One famous example, Allison’s (1972) analysis of the Cuban missile crisis, has elements of both overdetermination and underdetermination. In this case, “the same event is explained by three completely different theories, each of which nevertheless is able to highlight clear and distinct insights into the origin, unfolding, and resolution of the crisis” (Burgelman, 2011: 597). More generally, viewed through the lenses of overdetermination and underdetermination, we might hypothesize that not every study will work out. Some hypotheses will be supported, some will not. But if they are to be useful, any such findings will need to be translated. After all, we don’t live in a world of variables.
But in that case, how do we know if a study is fit to print? In a widely cited paper, Davis (1971) offered one explanation, arguing that “interesting” studies are more likely to be published and popular. No doubt other explanations are possible. Whether such circumstances are evidence of questionable research practices, depends on the meaning that is given to the evidence. Can a question such as this even be put to a hypothesis test? My sense is that it cannot. Instead, questions such as these entail what I have called values work. Conclusions and their sustenance depend on the network of values practices in which one is entangled and on the continued performance of the implicated social and material network.
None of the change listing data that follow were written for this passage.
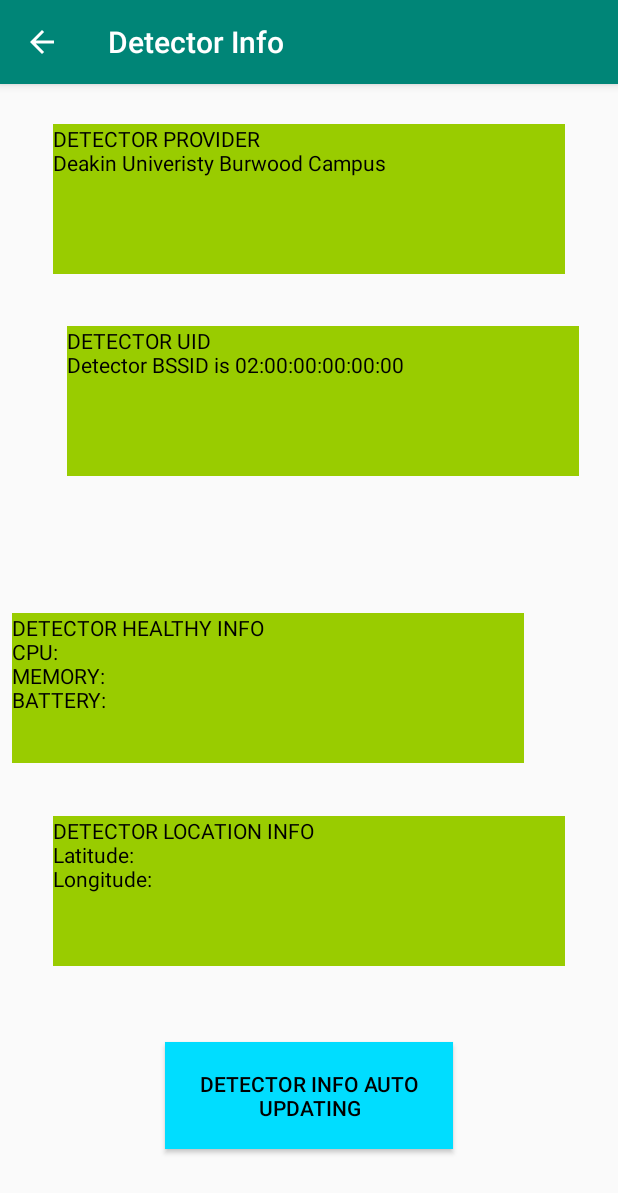
After one commit to dog-dev-mel/Research-Associate-Deakin, an Android app: the DetectorPage screen opened directly, with no data from a screen before it, on a phone screen of 412 x 824 dp. The commit adds this screen. Shown: the top 1193 px of the screen. Run offline under Robolectric (Android 15) with nearby library versions, the phone set to English and light mode, and no system bars.

Commit message:
Adding the DetectorPage containing the Detector name, Detector BSSID. In addition, i will add the CPU, Memory, Battery, Location Info in future and send them into the Smart contract server.

```diff
--- /dev/null
+++ b/app/src/main/java/com/example/ddetector/dronedetector/DetectorPage.java
@@ -0,0 +1,94 @@
+package com.example.ddetector.dronedetector;
+
+import android.content.BroadcastReceiver;
+import android.content.Context;
+import android.content.Intent;
+import android.content.IntentFilter;
+import android.net.wifi.WifiInfo;
+import android.net.wifi.WifiManager;
+import android.os.BatteryManager;
+import android.os.Bundle;
+import android.os.HardwarePropertiesManager;
+import android.support.design.widget.FloatingActionButton;
+import android.support.design.widget.Snackbar;
+import android.support.v7.app.AppCompatActivity;
+import android.support.v7.widget.Toolbar;
+import android.util.Log;
+import android.view.View;
+import android.widget.ArrayAdapter;
+import android.widget.TextView;
+
+import java.sql.Array;
+
+import static android.os.HardwarePropertiesManager.TEMPERATURE_CURRENT;
+
+
+public class DetectorPage extends AppCompatActivity {
+
+
+    @Override
+    protected void onCreate(Bundle savedInstanceState) {
+        super.onCreate(savedInstanceState);
+        setContentView(R.layout.activity_detector_page);
+
+        //Get the Android MAC address as the Detector UID
+        WifiManager wifimanager = (WifiManager) getSystemService(Context.WIFI_SERVICE);
+        WifiInfo info = wifimanager.getConnectionInfo();
+        String macAddress = info.getMacAddress();
+
+        //
+
+//        BatteryManager batterymanager = (BatteryManager) getSystemService(Context.BATTERY_SERVICE);
+//
+//        int level = batterymanager.getIntExtra(BatteryManager.EXTRA_LEVEL, -1);
+//        int scale = batterymanager.getIntExtra(BatteryManager.EXTRA_SCALE, -1);
+//
+//        float batteryPct = level / (float)scale;
+
+
+        //
+//        HardwarePropertiesManager hardwaremanager = (HardwarePropertiesManager) getSystemService(Context.HARDWARE_PROPERTIES_SERVICE);
+//
+//        float[] temperatures = hardwaremanager.getDeviceTemperatures( HardwarePropertiesManager.DEVICE_TEMPERATURE_CPU, HardwarePropertiesManager.TEMPERATURE_CURRENT);
+
+
+
+
+        TextView detectorprovidertxtView = (TextView) findViewById(R.id.detectorProvidertxt);
+        detectorprovidertxtView.setText("DETECTOR PROVIDER" + "\n" + "Deakin Univeristy Burwood Campus"); //set text for text view
+
+        TextView detectornametxtView = (TextView) findViewById(R.id.detectorNametxt);
+        detectornametxtView.setText("DETECTOR UID" + "\n" + "Detector BSSID is " + macAddress);
+
+        TextView detectorHealthyInfoView = (TextView) findViewById(R.id.detectorHealthyInfotxt);
+        detectorHealthyInfoView.setText("DETECTOR HEALTHY INFO" + "\n"
+                                        + "CPU: " + "\n"
+                                        + "MEMORY: " +  "\n"
+                                        + "BATTERY: " ); //set text for text view
+
+        TextView detectorLocationInfoView = (TextView) findViewById(R.id.detectorLocationInfotxt);
+        detectorLocationInfoView.setText("DETECTOR LOCATION INFO" + "\n"
+                                         + "Latitude: " + "\n"
+                                         + "Longitude: " ); //set text for text view
+    }
+
+//    @Override
+    ////    public void onCreate() {
+    ////        BroadcastReceiver batteryReceiver = new BroadcastReceiver() {
+    ////            int scale = -1;
+    ////            int level = -1;
+    ////            int voltage = -1;
+    ////            int temp = -1;
+    ////            @Override
+    ////            public void onReceive(Context context, Intent intent) {
+    ////                level = intent.getIntExtra(BatteryManager.EXTRA_LEVEL, -1);
+    ////                scale = intent.getIntExtra(BatteryManager.EXTRA_SCALE, -1);
+    ////                temp = intent.getIntExtra(BatteryManager.EXTRA_TEMPERATURE, -1);
+    ////                voltage = intent.getIntExtra(BatteryManager.EXTRA_VOLTAGE, -1);
+    ////                Log.e("BatteryManager", "level is "+level+"/"+scale+", temp is "+temp+", voltage is "+voltage);
+    ////            }
+    ////        };
+    ////        IntentFilter filter = new IntentFilter(Intent.ACTION_BATTERY_CHANGED);
+    ////        registerReceiver(batteryReceiver, filter);
+    ////    }
+}
--- /dev/null
+++ b/app/src/main/res/layout/activity_detector_page.xml
@@ -0,0 +1,133 @@
+<?xml version="1.0" encoding="utf-8"?>
+<android.support.constraint.ConstraintLayout xmlns:android="http://schemas.android.com/apk/res/android"
+    xmlns:app="http://schemas.android.com/apk/res-auto"
+    xmlns:tools="http://schemas.android.com/tools"
+    android:layout_width="match_parent"
+    android:layout_height="match_parent"
+    tools:context=".DetectorPage">
+
+
+    <android.support.constraint.Guideline
+        android:id="@+id/guideline5"
+        android:layout_width="wrap_content"
+        android:layout_height="wrap_content"
+        android:orientation="horizontal"
+        app:layout_constraintGuide_percent="0.0" />
+
+    <android.support.constraint.Guideline
+        android:id="@+id/guideline6"
+        android:layout_width="wrap_content"
+        android:layout_height="wrap_content"
+        android:orientation="horizontal"
+        app:layout_constraintGuide_percent="0.20" />
+
+    <android.support.constraint.Guideline
+        android:id="@+id/guideline7"
+        android:layout_width="wrap_content"
+        android:layout_height="wrap_content"
+        android:orientation="horizontal"
+        app:layout_constraintGuide_percent="0.40" />
+
+    <android.support.constraint.Guideline
+        android:id="@+id/guideline8"
+        android:layout_width="wrap_content"
+        android:layout_height="wrap_content"
+        android:orientation="horizontal"
+        app:layout_constraintGuide_percent="0.60" />
+
+    <android.support.constraint.Guideline
+        android:id="@+id/guideline9"
+        android:layout_width="wrap_content"
+        android:layout_height="wrap_content"
+        android:orientation="horizontal"
+        app:layout_constraintGuide_percent="0.80" />
+
+    <android.support.constraint.Guideline
+        android:id="@+id/guideline10"
+        android:layout_width="wrap_content"
+        android:layout_height="wrap_content"
+        android:orientation="horizontal"
+        app:layout_constraintGuide_percent="1.00" />
+
+    <TextView
+        android:id="@+id/detectorProvidertxt"
+        android:layout_width="341dp"
+        android:layout_height="100dp"
+        android:layout_marginStart="8dp"
+        android:layout_marginTop="8dp"
+        android:layout_marginEnd="8dp"
+        android:layout_marginBottom="8dp"
+        android:background="@android:color/holo_green_light"
+        android:text="@string/textview1"
+        android:textColor="@android:color/background_dark"
+        app:layout_constraintBottom_toTopOf="@+id/guideline6"
+        app:layout_constraintEnd_toEndOf="parent"
+        app:layout_constraintStart_toStartOf="parent"
+        app:layout_constraintTop_toTopOf="parent" />
+
+    <TextView
+        android:id="@+id/detectorNametxt"
+        android:layout_width="341dp"
+        android:layout_height="100dp"
+        android:layout_marginStart="8dp"
+        android:layout_marginTop="8dp"
+        android:layout_marginEnd="8dp"
+        android:background="@android:color/holo_green_light"
+        android:text="@string/textview2"
+        android:textColor="@android:color/background_dark"
+        app:layout_constraintBottom_toTopOf="@+id/guideline7"
+        app:layout_constraintEnd_toEndOf="parent"
+        app:layout_constraintHorizontal_bias="0.666"
+        app:layout_constraintStart_toStartOf="parent"
+        app:layout_constraintTop_toTopOf="@+id/guideline6"
+        app:layout_constraintVertical_bias="0.0" />
+
+    <TextView
+        android:id="@+id/detectorHealthyInfotxt"
+        android:layout_width="341dp"
+        android:layout_height="100dp"
+        android:layout_marginStart="8dp"
+        android:layout_marginTop="8dp"
+        android:layout_marginEnd="8dp"
+        android:layout_marginBottom="8dp"
+        android:background="@android:color/holo_green_light"
+        android:text="@string/textview3"
+        android:textColor="@android:color/background_dark"
+        app:layout_constraintBottom_toTopOf="@+id/guideline8"
+        app:layout_constraintEnd_toEndOf="parent"
+        app:layout_constraintHorizontal_bias="0.0"
+        app:layout_constraintStart_toStartOf="parent"
+        app:layout_constraintTop_toBottomOf="@+id/detectorNametxt"
+        app:layout_constraintVertical_bias="1.0" />
+
+    <TextView
+        android:id="@+id/detectorLocationInfotxt"
+        android:layout_width="341dp"
+        android:layout_height="100dp"
+        android:layout_marginStart="8dp"
+        android:layout_marginTop="8dp"
+        android:layout_marginEnd="8dp"
+        android:layout_marginBottom="8dp"
+        android:background="@android:color/holo_green_light"
+        android:text="@string/textview4"
+        android:textColor="@android:color/background_dark"
+        app:layout_constraintBottom_toTopOf="@+id/guideline9"
+        app:layout_constraintEnd_toEndOf="parent"
+        app:layout_constraintStart_toStartOf="parent"
+        app:layout_constraintTop_toTopOf="@+id/guideline8" />
+
+    <Button
+        android:id="@+id/detectorinfo_updating_btn"
+        android:layout_width="192dp"
+        android:layout_height="71dp"
+        android:layout_marginStart="8dp"
+        android:layout_marginTop="24dp"
+        android:layout_marginEnd="8dp"
+        android:background="@android:color/holo_blue_bright"
+        android:text="@string/btnDetector"
+        android:textColor="@android:color/background_dark"
+        app:layout_constraintEnd_toEndOf="parent"
+        app:layout_constraintStart_toStartOf="parent"
+        app:layout_constraintTop_toTopOf="@+id/guideline9" />
+
+</android.support.constraint.ConstraintLayout>
--- a/app/src/main/res/layout/content_start_page.xml
+++ b/app/src/main/res/layout/content_start_page.xml
@@ -13,7 +13,6 @@
         android:layout_width="wrap_content"
         android:layout_height="wrap_content"
         android:orientation="horizontal"
-        app:layout_constraintGuide_begin="148dp"
         app:layout_constraintGuide_percent="0.0" />
 
     <android.support.constraint.Guideline
@@ -21,7 +20,6 @@
         android:layout_width="wrap_content"
         android:layout_height="wrap_content"
         android:orientation="horizontal"
-        app:layout_constraintGuide_begin="20dp"
         app:layout_constraintGuide_percent="0.40" />
 
     <android.support.constraint.Guideline
@@ -29,7 +27,6 @@
         android:layout_width="wrap_content"
         android:layout_height="wrap_content"
         android:orientation="horizontal"
-        app:layout_constraintGuide_begin="20dp"
         app:layout_constraintGuide_percent="0.60" />
 
     <android.support.constraint.Guideline
@@ -37,7 +34,6 @@
         android:layout_width="wrap_content"
         android:layout_height="wrap_content"
         android:orientation="horizontal"
-        app:layout_constraintGuide_begin="20dp"
         app:layout_constraintGuide_percent="1.00" />
 
     <Button
--- a/app/src/main/res/values/strings.xml
+++ b/app/src/main/res/values/strings.xml
@@ -7,6 +7,13 @@
     <string name="deakin_drone_detector">Deakin Drone Detector</string>
     <string name="todo">TODO</string>
     <string name="platform">Platform</string>
-    <string name="scanning_drone">Scanning Drone</string>
-    <string name="updating_info">Updating Info</string>
+    <string name="scanning_drone">Drone Scan</string>
+    <string name="updating_info">Drone Scan Resutls Auto Updating</string>
+    <string name="title_activity_detector">Detector</string>
+    <string name="title_activity_detector_page">Detector Info</string>
+    <string name="textview1">Detector Provider</string>
+    <string name="textview2">Detector Name</string>
+    <string name="textview3">Detector Healthy</string>
+    <string name="textview4">Detector Locations</string>
+    <string name="btnDetector">Detector Info Auto Updating</string>
 </resources>
```
Also changed, not shown: app/src/main/AndroidManifest.xml (+22 -8 lines), app/src/main/java/com/example/ddetector/dronedetector/DatabaseHelper.java (added, +49 -0 lines), app/src/main/java/com/example/ddetector/dronedetector/DroneScanningPage.java (+42 -12 lines), app/src/main/java/com/example/ddetector/dronedetector/StartPage.java (+9 -0 lines), app/src/main/res/layout/activity_dronescanningpage.xml (+5 -5 lines), app/src/main/res/layout/content_dronescanningpage.xml (deleted, +0 -12 lines).
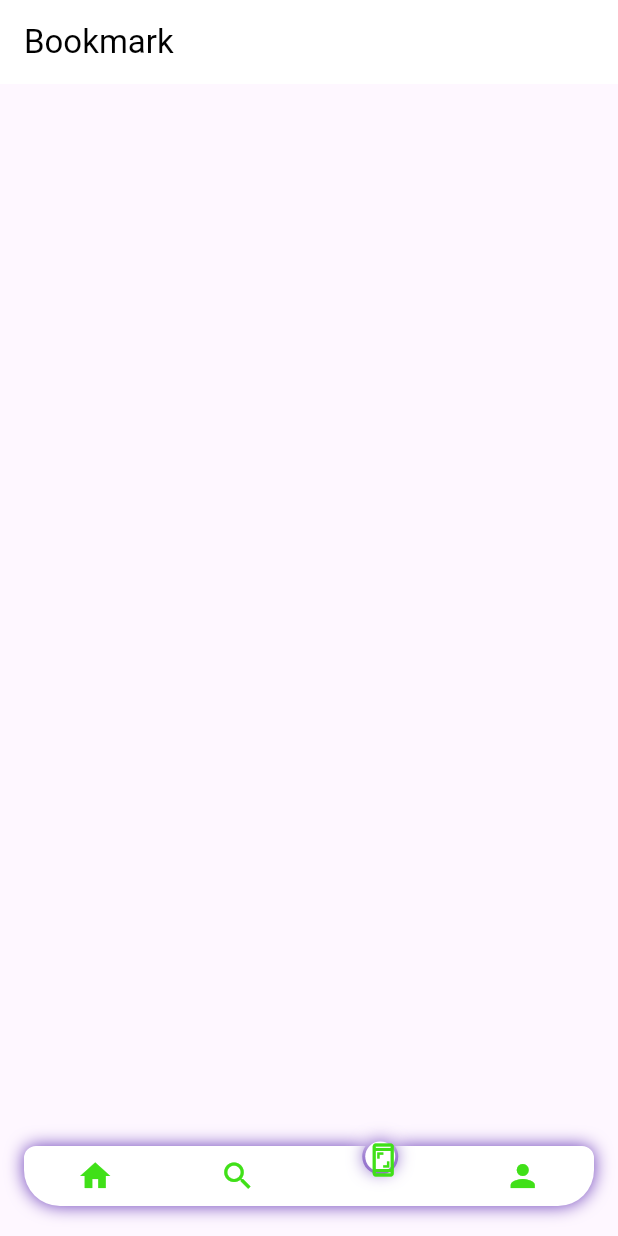
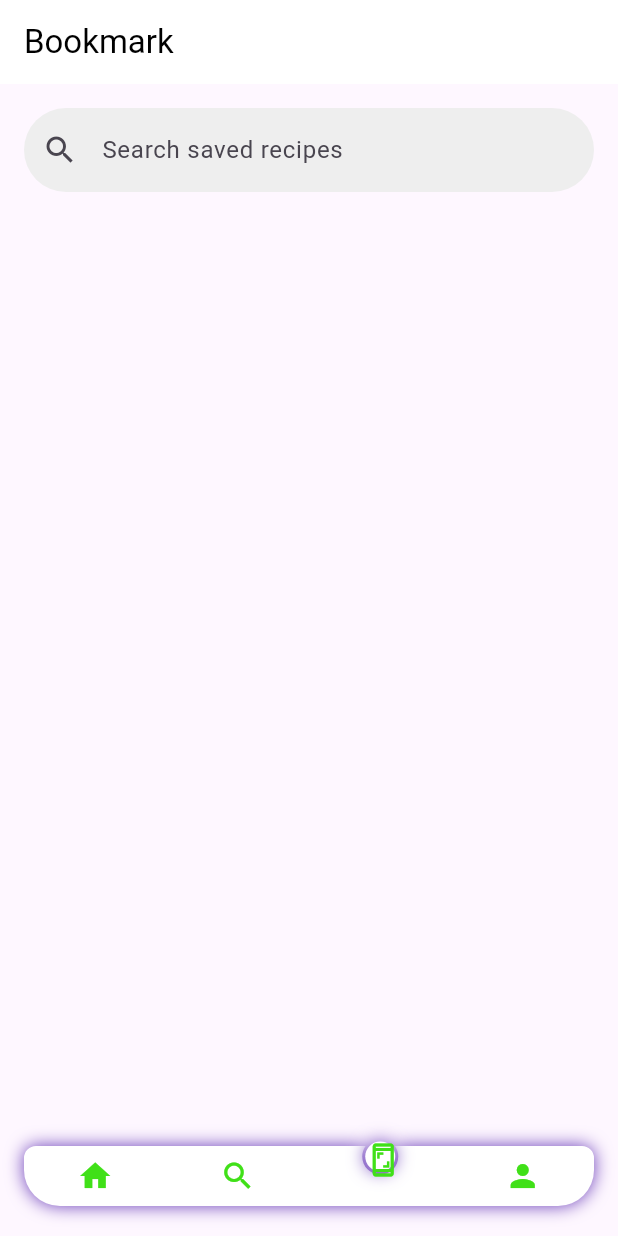
Before and after one commit to yvesco75/flutter, a Flutter app: the screen it shows after launch, swiped to page 3, on a phone screen of 412 x 824 dp. Run offline on Flutter 3.47's test engine with Material 3 defaults, Android fonts, the phone set to English and light mode, and no system bars; drawn by our look-alikes of circle_nav_bar.

Commit message:
Ajout du champ de recherche pour filtrer les recettes

```diff
--- a/lib/BookmarkPage.dart
+++ b/lib/BookmarkPage.dart
@@ -13,7 +13,21 @@ class BookmarkPage extends StatelessWidget {
         padding: const EdgeInsets.all(16.0),
         child: Column(
           crossAxisAlignment: CrossAxisAlignment.start,
-          children: [],
+          children: [
+            TextField(
+              decoration: InputDecoration(
+                hintText: "Search saved recipes",
+                prefixIcon: Icon(Icons.search),
+                border: OutlineInputBorder(
+                  borderRadius: BorderRadius.circular(30),
+                  borderSide: BorderSide.none,
+                ),
+                filled: true,
+                fillColor: Colors.grey[200],
+              ),
+            ),
+            SizedBox(height: 20),
+          ],
         ),
       ),
     );
```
Allison, G. T. 1972. Essence of Decision: Explaining the Cuban Missile Crisis. Little Brown & Co.
Boje, D. M. 2001. Narrative Methods for Organizational and Communication Research. Thousand Oaks: Sage.
Burgelman, R. A. 2011. Bridging History and Reductionism: A Key Role for Longitudinal Qualitative Research. Journal of International Business Studies, 42: 591–601.
Davis, M. S. 1971. That’s Interesting! Towards a Phenomenology of Sociology and a Sociology of Phenomenology. Philosophy of the Social Sciences, 1: 309–344.
Giddens, A. 1984. The Constitution of Society: Outline of the Theory of Structuration. Berkeley: University of California Press.
Hambrick, D. C. 2007. The Field of Management’s Devotion to Theory: Too Much of a Good Thing? Academy of Management Journal, 50: 1346–1352.
Hannan, M. T. 1971. Aggregation and Disaggregation in Sociology. Lexington, MA: Lexington Books.
Meyer, A. D., & Goes, J. B. 1988. Organizational Assimilation of Innovations: A Multilevel Contextual Analysis. Academy of Management Journal, 31: 897–923.
Pinch, T. J., & Bijker, W. E. 1987. The Social Construction of Facts and Artifacts: Or How the Sociology of Science and the Sociology of Technology Might Benefit Each Other. In W. E. Bijker, T. P. Hughes, & T. J. Pinch (Eds.), Social Construction of Technological Systems: 17–50. Cambridge: MIT Press.
Sarewitz, D. 2004. How Science Makes Environmental Controversies Worse. Environmental Science & Policy, 7: 385–403.
Shrivastava, P. 1986. Is Strategic Management Ideological? Journal of Management, 12: 363–377.
Weick, K. E. 1996. Drop Your Tools: An Allegory for Organizational Studies. Administrative Science Quarterly, 41: 301–313.